These training tips for Tai-chi practice are the result of over 45 years of training and teaching. My students at the Long Island School of Tai-chi-Chuan in Sound Beach, N. Y. have told me these are the tips that are the most useful.
1. The first thing you are taught is to relax. Relaxation though, is not as easy as it sounds. After many years of being tense most people have not only forgotten how to relax, they have forgotten that they are tense. The key is to understand that to relax any part of the body, there needs to be “space” under that part of the body to sink into. If your chest and ribs are tense and you try to relax your shoulders, the shoulders have no place to sink into. First relax the muscles of the feet so they sink into the earth like wet clay. Then relax the knees, hips, ribs, etc. Allow each part of the body to sink like sand sinks into a hole you dig in the beach. The sand sinks into the hole from the bottom up.
2. When you shift weight from one foot into another, don’t push yourself into the front with your back foot. Allow the weight to sink into the front foot as though sand was sinking into the front foot from the back foot. This releases the back leg, making it “empty”.
3. When you step, don’t use the muscles of the stepping leg. Use your sinking and turning to move out the stepping leg. You can slightly straighten out the stepping foot to make the heel land first. Keeping the stepping leg off the ground is done by relaxing the rear of the pelvis so that it tilts slightly forward, slightly raising the stepping leg.
4. Keep the eyes gazing forward or at a slightly raised angle. Never look down. Imagine you are a waterfall and the water comes towards you, flowing down your eyes into your belly and then your root. You are receiving energy and NOT grabbing with the eyes.
5. Each movement starts from your center and NOT from the top of the body, head, arms or legs. Make sure that at the beginning of each movement, the middle moves first as if someone were pulling your belt. Then each joint of the body follows in sequence.
6. “Whole body movement” does not mean you keep all your joints locked. Even if you move your whole, stiff body smoothly, this is still not Tai-chi. Each joint should move, in sequence, from the bottom up and each should relax in sequence from the bottom up. Watch the way animals move. We have joints for a reason.

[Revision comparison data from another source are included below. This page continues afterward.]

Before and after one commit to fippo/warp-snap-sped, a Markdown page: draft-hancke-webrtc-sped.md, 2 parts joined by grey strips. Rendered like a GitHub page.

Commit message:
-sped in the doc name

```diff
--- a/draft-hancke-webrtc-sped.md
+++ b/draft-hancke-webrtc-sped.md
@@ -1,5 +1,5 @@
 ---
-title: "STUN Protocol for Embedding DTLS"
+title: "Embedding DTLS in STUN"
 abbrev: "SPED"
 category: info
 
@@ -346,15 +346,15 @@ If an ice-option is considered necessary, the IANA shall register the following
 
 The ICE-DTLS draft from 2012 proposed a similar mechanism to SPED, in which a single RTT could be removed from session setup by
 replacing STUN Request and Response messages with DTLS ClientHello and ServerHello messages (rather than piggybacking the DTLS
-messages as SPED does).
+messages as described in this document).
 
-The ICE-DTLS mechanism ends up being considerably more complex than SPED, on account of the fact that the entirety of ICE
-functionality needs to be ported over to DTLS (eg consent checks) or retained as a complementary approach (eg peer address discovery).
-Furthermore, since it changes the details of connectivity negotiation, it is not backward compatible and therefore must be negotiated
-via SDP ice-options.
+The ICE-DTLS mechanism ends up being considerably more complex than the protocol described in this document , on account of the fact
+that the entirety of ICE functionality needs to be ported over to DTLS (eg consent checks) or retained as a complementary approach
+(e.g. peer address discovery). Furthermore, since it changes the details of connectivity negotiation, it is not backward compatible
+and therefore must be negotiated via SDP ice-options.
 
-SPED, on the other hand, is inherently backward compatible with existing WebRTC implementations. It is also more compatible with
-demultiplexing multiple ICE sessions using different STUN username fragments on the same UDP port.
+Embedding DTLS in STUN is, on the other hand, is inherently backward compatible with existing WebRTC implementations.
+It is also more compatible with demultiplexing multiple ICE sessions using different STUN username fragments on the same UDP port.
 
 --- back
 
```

7. When you breathe in, your diaphragm pulls downward. So the initiation of an in-breath feels like breathing down into the ground. The bottom of the belly (below the navel) expands downwards. When the maximum downward breathing pressure is reached, then the breath expands forward and the upper belly expands (above the navel). Finally the breath then fills the upper lungs. So breathing in also begins at the bottom (at the root). When you breathe out, you relax the bottom of the lungs first, then middle and upper lungs.
8. The arms, legs and head move as a result of the breathing and the sequential expansion and relaxation of the joints. They don’t move by their own muscular power. But of course, you have to hold the arms and legs in particular positions according to your postures. You use the minimum energy possible to hold the arms in their positions, just enough so that if you used just a little less, the arms would fall down.
9. If your front expands, the back relaxes. If the right expands, the left relaxes. If the bottom energizes downwards, the top floats upwards. Each part of the body counter-balances its other side. This gives rise to the expression “power is a directed relaxation”. This means that relaxing releases power, but that power does not just dissipate. The breath directs the power. If you breathe downward and forward, for example, the power roots and from that root, moves forward. If you breathe into the right side of your lungs, the energy moves right. But if you first breath into the upper part of the lungs, the energy pulls you up out of your root.
10. Imagine you are sitting on a diner stool with wheels. You can move forward and back, left and right, but you are still sitting on the stool. To stand up you press your foot down, energizing your Achilles tendon and quadriceps, relax your back and breathe in. Try sitting down and standing up in a chair and keep your chest and back straight. Don’t bend forward. This requires that you stand up from the bottom up and you don’t pull yourself up from the top.
I will provide more if these tips in the future if you are interested. Hundreds of such ideas are in the dvd series “How to Learn and Teach Tai-chi” available at: